[What is expected]:
In the data that follows, count the lines where "components" appears, and write only the number.

[Information provided Boundary: Start]

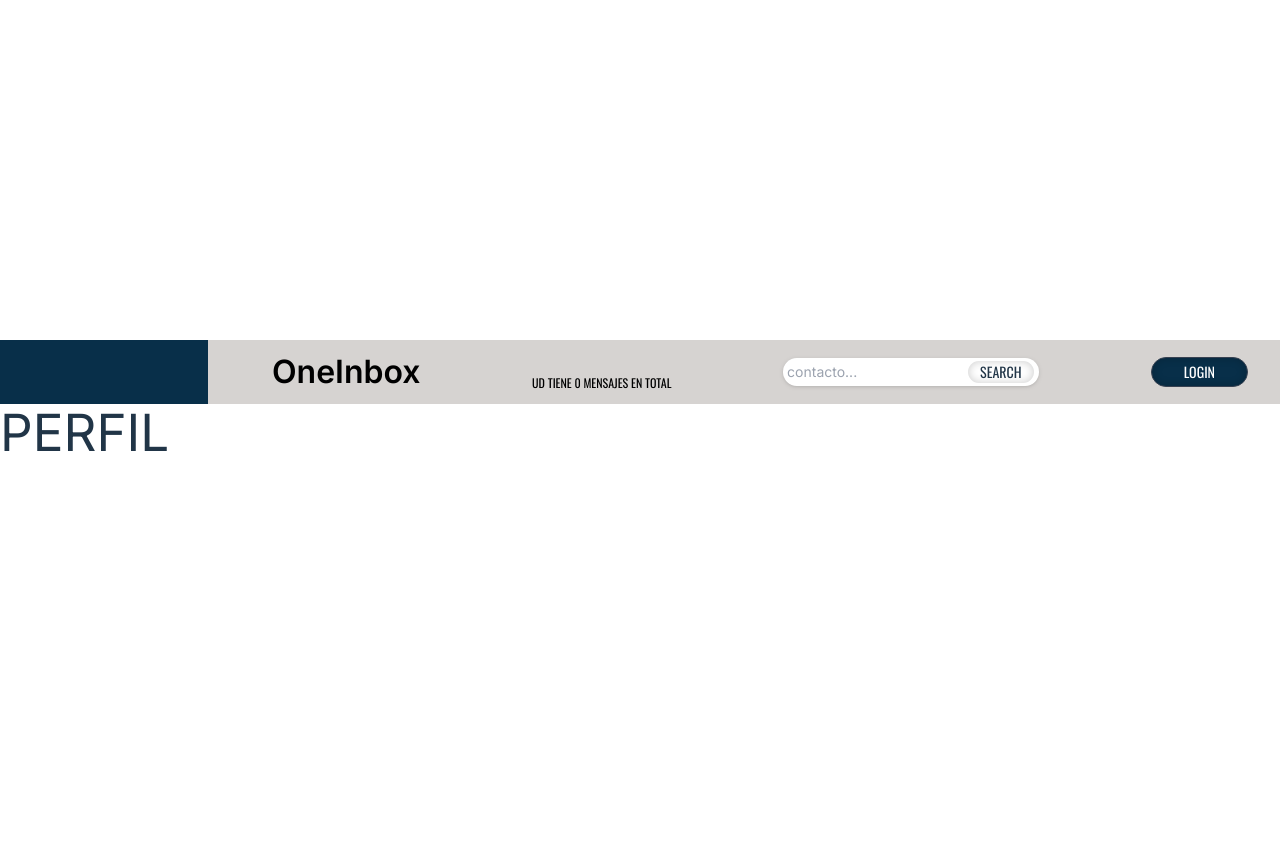
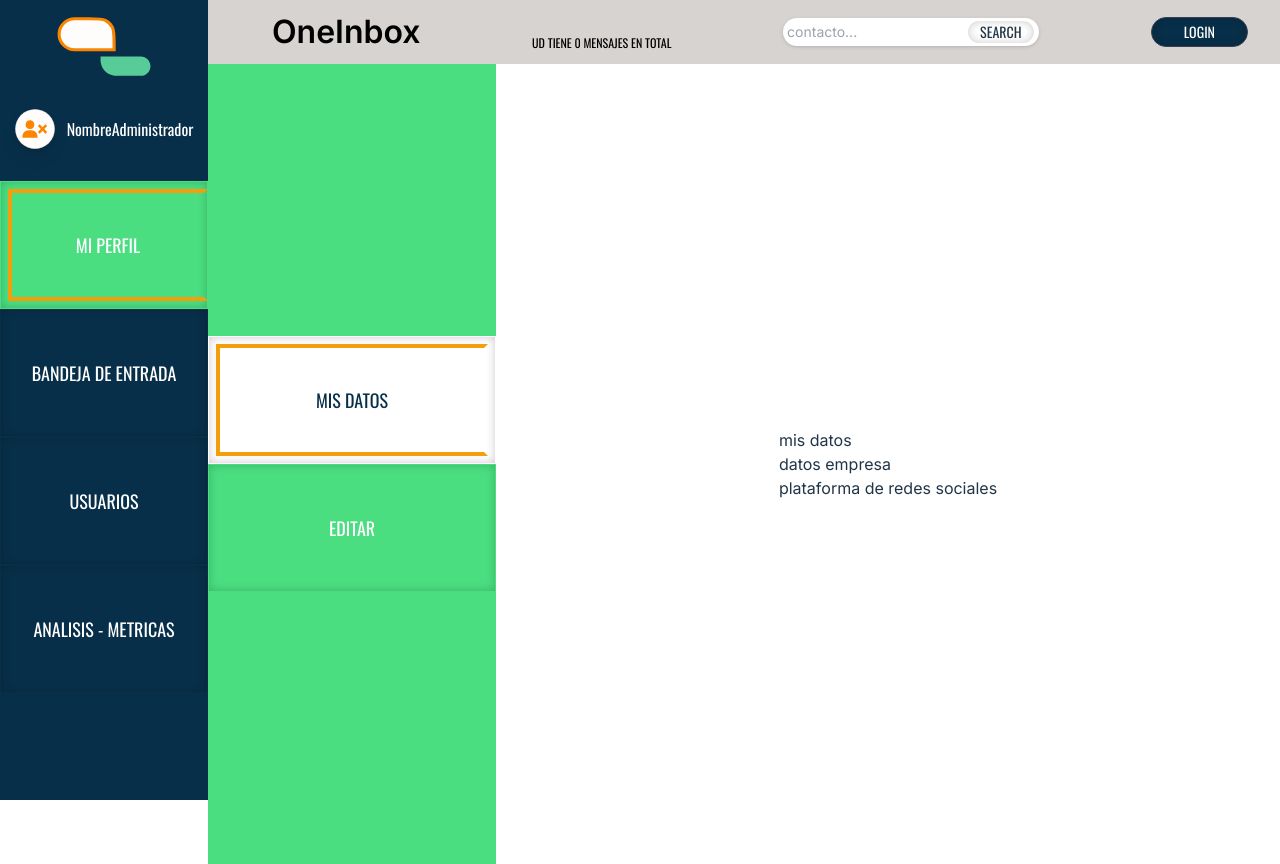
Before and after one commit to MatiasCuadra98/Electrica-mosconi-frontend, a React (Vite) app: page /dashboardAdmi/profile in a window 1280 px wide. Before the commit the page ends 800 px from the top, so only its background shows below. Built offline with nearby package versions, Linux system fonts and the light colour scheme.

Commit message:
menu profile

```diff
--- a/src/App.jsx
+++ b/src/App.jsx
@@ -6,6 +6,7 @@ import {
   LoginAdmi,
   HomeAdmi,
   Profile,
+  EditProfile,
   InboxAdmi,
   InboxDetail,
   UsersManagement,
@@ -29,6 +30,7 @@ const App = () => {
         <Route path="/loginAdmi" element={<LoginAdmi />} />
         <Route path="/dashboardAdmi/homeAdmi" element={<HomeAdmi />} />
         <Route path="/dashboardAdmi/profile" element={<Profile />} />
+        <Route path="/dashboardAdmi/profile/edit" element={<EditProfile />} />
         <Route path="/dashboardAdmi/inboxAdmi" element={<InboxAdmi />} />
         <Route path="/inboxDetail/:detailId" element={<InboxDetail />} />
         <Route
--- /dev/null
+++ b/src/components/dashboard-admin/profile/Data.jsx
@@ -0,0 +1,13 @@
+import React from "react";
+
+const Data = () => {
+  return (
+    <div>
+      <div>mis datos</div>
+      <div>datos empresa</div>
+      <div>plataforma de redes sociales</div>
+    </div>
+  );
+};
+
+export default Data;
--- /dev/null
+++ b/src/components/dashboard-admin/profile/MenuProfile.jsx
@@ -0,0 +1,26 @@
+import React from "react";
+import MenuButton from "../../utils/buttons/MenuButton";
+
+const MenuProfile = () => {
+  const path =
+    "/dashboardAdmi/profile/edit" ||
+    "/dashboardAdmi/profile/edit-business" ||
+    "/dashboardAdmi/profile/edit-socialMedia";
+
+  return (
+    <div className="w-72 h-screen overflow-y-auto overflow-x-hidden bg-green-400 flex flex-col items-cente justify-center">
+      <MenuButton
+        route={"/dashboardAdmi/profile"}
+        nameRoute={"Mis Datos"}
+        path={"/dashboardAdmi/profile"}
+      />
+      <MenuButton
+        route={"/dashboardAdmi/profile/edit"}
+        nameRoute={"Editar"}
+        path={path}
+      />
+    </div>
+  );
+};
+
+export default MenuProfile;
--- /dev/null
+++ b/src/components/dashboard-admin/profile/formsEdit/EditProfile.jsx
@@ -0,0 +1,12 @@
+import React from "react";
+
+const EditProfile = () => {
+  return (
+    <div>
+      <h3>formulario para editar mis datos</h3>
+      <button>siguiente</button>
+    </div>
+  );
+};
+
+export default EditProfile;
--- /dev/null
+++ b/src/components/utils/buttons/MenuButton.jsx
@@ -0,0 +1,46 @@
+import React from "react";
+import { useNavigate, useLocation } from "react-router-dom";
+import { useState } from "react";
+
+const MenuButton = ({ route, nameRoute, path }) => {
+  const location = useLocation();
+  const navigate = useNavigate();
+
+  const [isActive, setIsActive] = useState(
+    location.pathname === path ? true : false
+  );
+
+  const handlerOnclick = () => {
+    navigate(route);
+  };
+
+  return (
+    <div>
+      {isActive ? (
+        <div>
+          <button
+            onClick={handlerOnclick}
+            className="w-72 h-32 rounded-none shadow-inner flex items-center justify-center bg-white text-sky-950 text-lg font-normal font-['Oswald'] uppercase"
+          >
+            <div className="flex items-center justify-end">
+              <div className="w-[17rem] h-28 border-t-amber-500 border-l-amber-500  border-b-amber-500 border-r-transparent border-4 flex items-center justify-center">
+                {nameRoute}
+              </div>
+            </div>
+          </button>
+        </div>
+      ) : (
+        <div>
+          <button
+            onClick={handlerOnclick}
+            className="w-72 h-32 rounded-none shadow-inner flex items-center justify-center bg-green-400 hover:bg-amber-500 text-white text-lg font-normal font-['Oswald'] uppercase"
+          >
+            {nameRoute}
+          </button>
+        </div>
+      )}
+    </div>
+  );
+};
+
+export default MenuButton;
--- a/src/components/utils/buttons/SideBarAButton.jsx
+++ b/src/components/utils/buttons/SideBarAButton.jsx
@@ -1,10 +1,15 @@
 import React from "react";
-import { useNavigate } from "react-router-dom";
+import { useNavigate, useLocation } from "react-router-dom";
 import { useState } from "react";
 
 const SideBarAButton = ({ route, nameRoute }) => {
+  const location = useLocation();
+  console.log("location", location.pathname);
   const navigate = useNavigate();
-  const [isActive, setIsActive] = useState(false);
+  const [isActive, setIsActive] = useState(
+    route === location.pathname ? true : false
+  );
+
   const handlerOnclick = () => {
     navigate(route);
     setIsActive(true);
@@ -13,15 +18,23 @@ const SideBarAButton = ({ route, nameRoute }) => {
     <div>
       {isActive ? (
         <div>
-          <button className="w-52 h-32 shadow-inner border border-green-400 flex items-center justify-center bg-green-400 text-white text-lg font-normal font-['Oswald'] uppercase">
-            <div className="w-48 h-28 flex items-center justify-end border-amber-500 border-4">
-              {nameRoute}
+          <button
+            onClick={handlerOnclick}
+            className="w-52 h-32 rounded-none shadow-inner flex items-center justify-center bg-green-400 text-white text-lg font-normal font-['Oswald'] uppercase"
+          >
+            <div className="flex items-center justify-end absolute right-0">
+              <div className="w-[12.5rem] h-28 border-t-amber-500 border-l-amber-500  border-b-amber-500 border-r-transparent border-4 flex items-center justify-center">
+                {nameRoute}
+              </div>
             </div>
           </button>
         </div>
       ) : (
         <div>
-          <button className="w-52 h-32 shadow-inner border border-sky-950 flex items-center justify-center bg-sky-950 hover:bg-amber-500 text-white text-lg font-normal font-['Oswald'] uppercase">
+          <button
+            onClick={handlerOnclick}
+            className="w-52 h-32 rounded-none shadow-inner flex items-center justify-center bg-sky-950 hover:bg-amber-500 text-white text-lg font-normal font-['Oswald'] uppercase"
+          >
             {nameRoute}
           </button>
         </div>
--- a/src/layouts/dashboard admi/Profile.jsx
+++ b/src/layouts/dashboard admi/Profile.jsx
@@ -1,9 +1,41 @@
 import React from "react";
+import SideBarA from "../../components/dashboard-admin/SideBarA";
+import MenuProfile from "../../components/dashboard-admin/profile/MenuProfile";
+import Data from "../../components/dashboard-admin/profile/Data";
+import { useDispatch, useSelector } from "react-redux";
+import { useEffect } from "react";
+import { getBusinessByIdAction } from "../../redux/actions/actionBusiness";
+import { getUserByIdAction } from "../../redux/actions/actionsUsers";
 
 const Profile = () => {
+  const dispatch = useDispatch();
+  const businessRedux = useSelector((state) => state.business.id);
+  const businessId = businessRedux || localStorage.getItem("businessId");
+  const userRedux = useSelector((state) => state.user.id);
+  const userId = userRedux || localStorage.getItem("userId");
+
+  useEffect(() => {
+    if (businessId) {
+      dispatch(getBusinessByIdAction(businessId));
+      if (userId) {
+        dispatch(getUserByIdAction(userId));
+      }
+    }
+  }, [dispatch, businessId, userId]);
+
+  const user = useSelector((state) => state.user);
+
   return (
-    <div>
-      <h1>PERFIL</h1>
+    <div className="w-screen h-screen flex overflow-hidden">
+      <div className="w-52 flex-shrink-0">
+        <SideBarA user={user} />
+      </div>
+      <div className="flex flex-col">
+        <MenuProfile />
+      </div>
+      <div className="flex flex-1 items-center justify-center overflow-y-auto overflow-x-hidden">
+        <Data />
+      </div>
     </div>
   );
 };
--- a/src/layouts/index.js
+++ b/src/layouts/index.js
@@ -4,6 +4,7 @@ import InboxUser from "./dashboard user/InboxUser";
 import LoginAdmi from "../components/forms/LoginAdmi"
 import HomeAdmi from "./dashboard admi/HomeAdmi";
 import Profile from "./dashboard admi/Profile";
+import EditProfile from "../components/dashboard-admin/profile/formsEdit/EditProfile";
 import InboxAdmi from "./dashboard admi/InboxAdmi";
 import InboxDetail from "./dashboard admi/InboxDetail";
 import UsersManagement from "./dashboard admi/UsersManagement";
@@ -16,6 +17,7 @@ export {
     LoginAdmi,
     HomeAdmi,
     Profile,
+    EditProfile,
     InboxAdmi,
     InboxDetail,
     UsersManagement,
```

[Information provided Boundary: End]

[Response box]:
11